Artificial rearing impairs piglet behaviour, welfare and growth. That in short is the conclusion of joint Irish and Scottish research that was recently published.
The scientists, attached to the Irish research institute Teagasc, Scotland’s Rural College and The University of Edinburgh, published their findings in the peer-reviewed journal Applied Animal Behaviour Science.
The scientists explained in their article that, in order to deal with managing large litters, one strategy involves removing piglets from their mothers at 7 days old to be reared in specialised accommodation with milk replacer. In the study, the team evaluated effects on piglet behaviour, growth and some aspects of welfare by comparing 10 pairs of 2 litters (one sow-reared, one artificially-reared) selected at 7 days-old at a similar weight.
The team recorded piglet behaviour for 20 minutes following transfer of artificially-reared piglets to the artificial-rearing enclosure (day 0) and for 20 minutes hourly between 9am and 5pm (8 hours) on day 5 and day 12. They also undertook 5 minute live observations every hour. The team also conducted Qualitative Behavioural Assessment (QBA) on day 14 to evaluate piglets’ emotional state. Survival and illness events were recorded until weaning.
In addition, they weighted and scored the piglets for tear staining, dirtiness of the face and severity of lesions of the snout, limbs, ear and tail, on day 0, day 1, day 8 and day 15. Survival and illness rates, as well as the rates of behaviours/minute were analysed, just like weights and QBA scores. In addition, lesions, tear staining and dirtiness scores were averaged per litter and analysed.
The researchers wrote in their article: “When artificially-reared piglets were transferred to the artificial-rearing enclosure, their behaviour was not different to sow-reared piglets. Over the 2 observation days, artificially-reared piglets performed more belly-nosing, nursing-related displacements, visits to the milk cup (compared to nursing bouts), and oral manipulation of littermates’ ears and tails than sow-reared piglets.
The Irish institute Teagasc was also involved in a study to the detection of ear biting using PLF technology
“However, sow-reared piglets played alone and explored their environment more frequently than artificially-reared piglets. The QBA scores indicated a lower emotional state in artificially-reared piglets. Survival rate and overall illness rate of piglets were similar between the treatments.”
“Artificially-reared piglets experienced a growth check following their transfer to the artificial-rearing enclosure and remained lighter than sow-reared piglets through to weaning. Overall, snout lesion scores were not different between the treatments, but artificially-reared piglets had lower limb and ear lesion scores and higher tail lesion scores. Artificially-reared piglets were dirtier but had lower tear staining scores than sow-reared piglets.”

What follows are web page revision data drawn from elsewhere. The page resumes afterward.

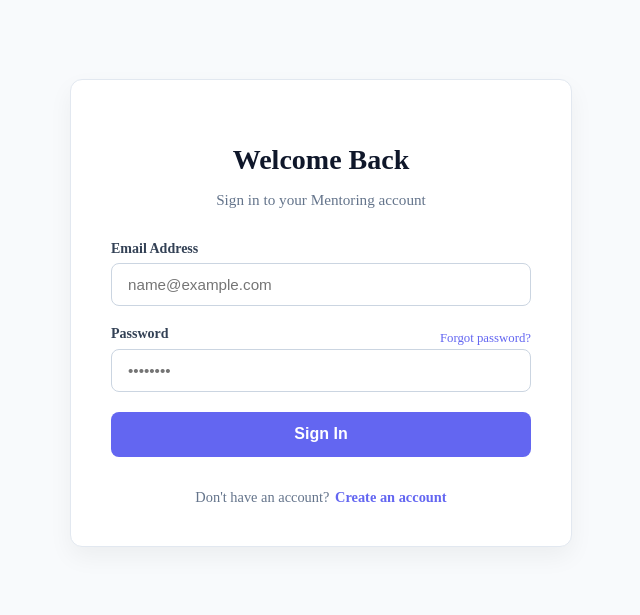
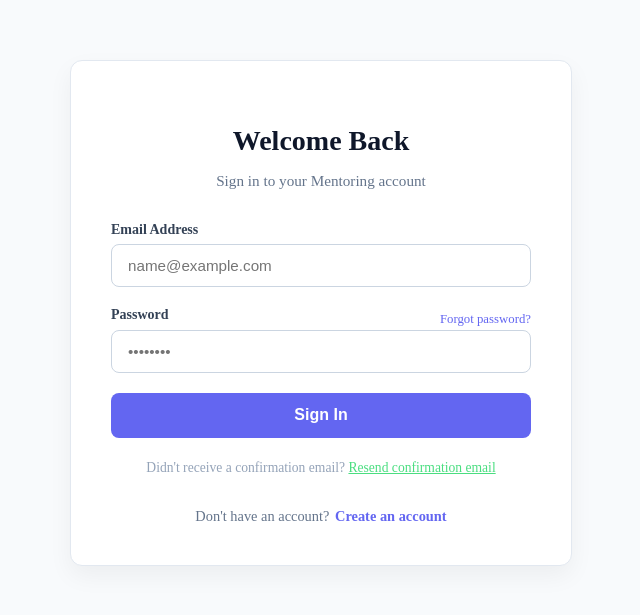
Before and after one commit to Ahmd-Naser/mentoring-client, an Angular app: page /auth/login in a window 1280 px wide. Shown: the part 119-734 px from the top of the page, without its empty margins (319-959 px from the left). Built offline with nearby package versions, Linux system fonts and the light colour scheme.

Commit message:
feat(auth): add resend email confirmation page and fix loading state bugs

```diff
--- a/src/app/app.routes.ts
+++ b/src/app/app.routes.ts
@@ -1,6 +1,7 @@
 import { Routes } from '@angular/router';
 import { guestGuard } from './core/guards/guest.guard';
 import { authGuard } from './core/guards/auth.guard';
+import { ResendConfirmationComponent } from './features/auth/resend-confirmation-email/resend-confirmation-email.component';
 
 export const routes: Routes = [
   {
@@ -75,6 +76,12 @@ export const routes: Routes = [
     canActivate: [authGuard]
   },
   {
+    // 🌟 طلب إعادة إرسال إيميل التفعيل
+    path: 'auth/resend-confirmation',
+    loadComponent: () => import('./features/auth/resend-confirmation-email/resend-confirmation-email.component').then(m => m.ResendConfirmationComponent),
+    canActivate: [guestGuard]
+  },
+  {
     path: '**',
     redirectTo: 'dashboard'
   }
--- a/src/app/features/auth/login/login.component.html
+++ b/src/app/features/auth/login/login.component.html
@@ -58,6 +58,13 @@
       </button>
     </form>
 
+    <div class="resend-prompt" style="margin-top: 1.25rem; text-align: center;">
+      <span style="color: var(--text-dim, #94a3b8); font-size: 0.85rem;">Didn't receive a confirmation email? </span>
+      <a routerLink="/auth/resend-confirmation" style="color: var(--accent, #4ade80); font-size: 0.85rem; text-decoration: underline; cursor: pointer; font-weight: 500;">
+        Resend confirmation email
+      </a>
+    </div>
+
     <div class="auth-footer">
       <span>Don't have an account?</span>
       <a routerLink="/auth/register">Create an account</a>
--- a/src/app/features/auth/login/login.component.ts
+++ b/src/app/features/auth/login/login.component.ts
@@ -24,7 +24,7 @@ export class LoginComponent {
   // نموذج تسجيل الدخول
   loginForm: FormGroup = this.fb.group({
     email: ['', [Validators.required, Validators.email]],
-    password: ['', [Validators.required, Validators.minLength(6)]]
+    password: ['', [Validators.required, Validators.minLength(8)]]
   });
 
   onSubmit(): void {
--- a/src/environments/environment.ts
+++ b/src/environments/environment.ts
@@ -1,4 +1,5 @@
 export const environment = {
   production: false,
+  // apiUrl: 'https://localhost:7149'
   apiUrl: 'https://mentoring.runasp.net' // ضع هنا رابط الـ API الخاص بـ .NET
 };
```
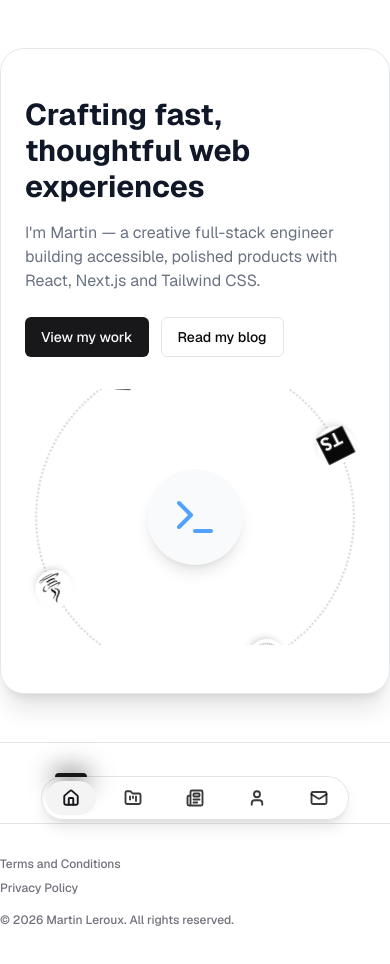
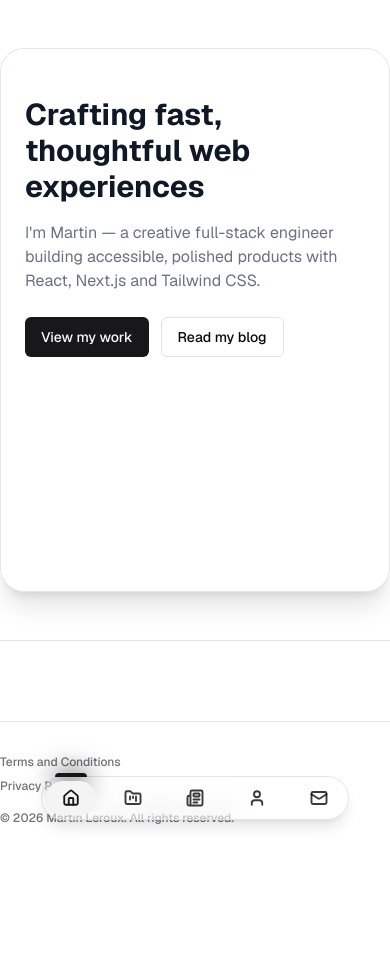
Before and after one commit to Martzcode/martzcode-nextjs, a Next.js app: page /en in a window 390 px wide. Shown: the top 964 px of the page. Built offline with nearby package versions, Linux system fonts and the light colour scheme.

Commit message:
Update stack-feature-section.tsx

```diff
--- a/src/components/ui/stack-feature-section.tsx
+++ b/src/components/ui/stack-feature-section.tsx
@@ -82,7 +82,7 @@ export default function StackFeatureSection({
       </div>
 
       {/* Right side: Orbit animation cropped to 1/4 */}
-      <div className="relative flex w-full items-center justify-center overflow-hidden h-64 lg:h-full lg:w-1/2 lg:justify-start">
+      <div className="relative hidden w-full items-center justify-center overflow-hidden h-64 lg:flex lg:h-full lg:w-1/2 lg:justify-start">
         <div className="relative mx-auto flex h-[34rem] w-[34rem] items-center justify-center sm:h-[50rem] sm:w-[50rem] lg:mx-0 lg:translate-x-[50%]">
           {/* Center Circle */}
           <div className="w-24 h-24 rounded-full bg-gray-50 dark:bg-gray-800 shadow-lg flex items-center justify-center">
```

All in all, the results led the team to conclude that artificial rearing does impair piglet behaviour, welfare and growth.
The article which appeared in Applied Animal Behaviour Science was conducted by Keelin O‘Driscoll and Laura A. Boyle, Teagasc, Ireland; Emma M. Baxter, SRUC, Scotland, UK; and Océane Schmitt, attached to Teagasc, SRUC and the University of Edinburgh, Scotland, UK.